Well, changing it from 0.5 to 2 will water one-fourth as long. Maybe that’s good, I can’t say. I’d be a bit afraid of it, as I think 8 minutes per zone every other day sounds very low.
As tmcgahey said, it’s a measure of how evenly the zone is watered, usually has the definition of Efficiency = (Average Value of Lowest 25% of Cups) / (Average Value of 100% of the Cups). Then Rachio uses a complex formula of 1 / (0.4 + 0.6 x Eff) to increase the watering time. 100% would not increase watering time at all beyond the theoretical value. 50% would increase it by 43%. Unless you have obviously wet or dry spots in your zone (in which case you should try to fix them, not waste water), I’d just go with an average efficiency, and concentrate on getting the flow right.
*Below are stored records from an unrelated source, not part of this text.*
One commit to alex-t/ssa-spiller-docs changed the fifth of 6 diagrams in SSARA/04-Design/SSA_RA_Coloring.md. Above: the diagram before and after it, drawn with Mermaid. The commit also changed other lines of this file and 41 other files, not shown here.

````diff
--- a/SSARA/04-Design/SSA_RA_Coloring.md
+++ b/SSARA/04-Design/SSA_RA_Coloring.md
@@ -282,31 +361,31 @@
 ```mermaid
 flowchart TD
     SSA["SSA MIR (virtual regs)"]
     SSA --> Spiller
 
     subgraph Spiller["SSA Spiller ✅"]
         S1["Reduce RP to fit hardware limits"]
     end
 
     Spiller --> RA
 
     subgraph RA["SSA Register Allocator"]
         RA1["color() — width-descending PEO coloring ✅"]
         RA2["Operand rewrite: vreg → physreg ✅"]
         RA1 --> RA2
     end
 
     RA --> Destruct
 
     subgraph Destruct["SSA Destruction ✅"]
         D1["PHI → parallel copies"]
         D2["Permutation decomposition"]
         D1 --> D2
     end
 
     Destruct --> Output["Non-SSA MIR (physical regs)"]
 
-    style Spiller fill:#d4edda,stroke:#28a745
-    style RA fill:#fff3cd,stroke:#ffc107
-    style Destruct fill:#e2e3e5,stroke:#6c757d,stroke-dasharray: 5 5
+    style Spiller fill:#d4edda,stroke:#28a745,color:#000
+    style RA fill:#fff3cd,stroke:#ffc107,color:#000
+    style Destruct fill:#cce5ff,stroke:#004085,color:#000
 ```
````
Thanks for your help. I reset the zones based on a new cup test. Deleted the old schedule, created a new one and duration now is in the 20 - 25 minute mark for all lawns. That is in line with what I was expecting.
I have struggled with the period between waterings was too short. During early spring and late fall shoulder seasons, I just really need it to water once a week (or every 10 days) but it was constantly determined to fully water every 3-4 days because it thought the ground was dry when that was not the case. The watering duration was in the ball park but the frequency was way too often. When I looked at the water level of each zone, it showed evaporation was occurring much faster than actual (20-25% per day in mild conditions), which was prompting it to run more often. I drastically lowered my crop coefficient from the suggested 65% for warm season turf to 40% and that seems to be much more in the ballpark of actual evaporation. Adjusting crop coefficient only messes with the evaporation rate of the soil (lower coefficent percentage will reduce the amount of calculated daily evaporated water, resulting in reduced watering frequency or in other words help increase the number of days between watering).
All other advanced settings have a cause/effect relationship (ex. lowering available water capacity will result in more frequent watering but shorter runtime for that zone) but crop coefficient is the only setting that helps adjust the watering frequency without affecting the amount it waters between cycles.
The 40% Crop Coefficient is what appears to have fixed my situation with the system running too much in shoulder seasons, but it is too early to tell if this is going to work for summer weather, so dont take my word as gospel. I probably will move it to 45% eventually but so far it has solved my “watering too frequent” issue. It actually rained 4 inches the past few days and I show that the system does not want to run for around 10 days which is about right for clay soil in 60-80 degree days with 40-60% humidity.
To be clear to the OP, dont go jumping to 40%, but if you are thinking you are in the same boat as me, try lowering your Crop Coefficient by 10% increments as outlined in the doc I sent and see if that helps spread out the watering frequency…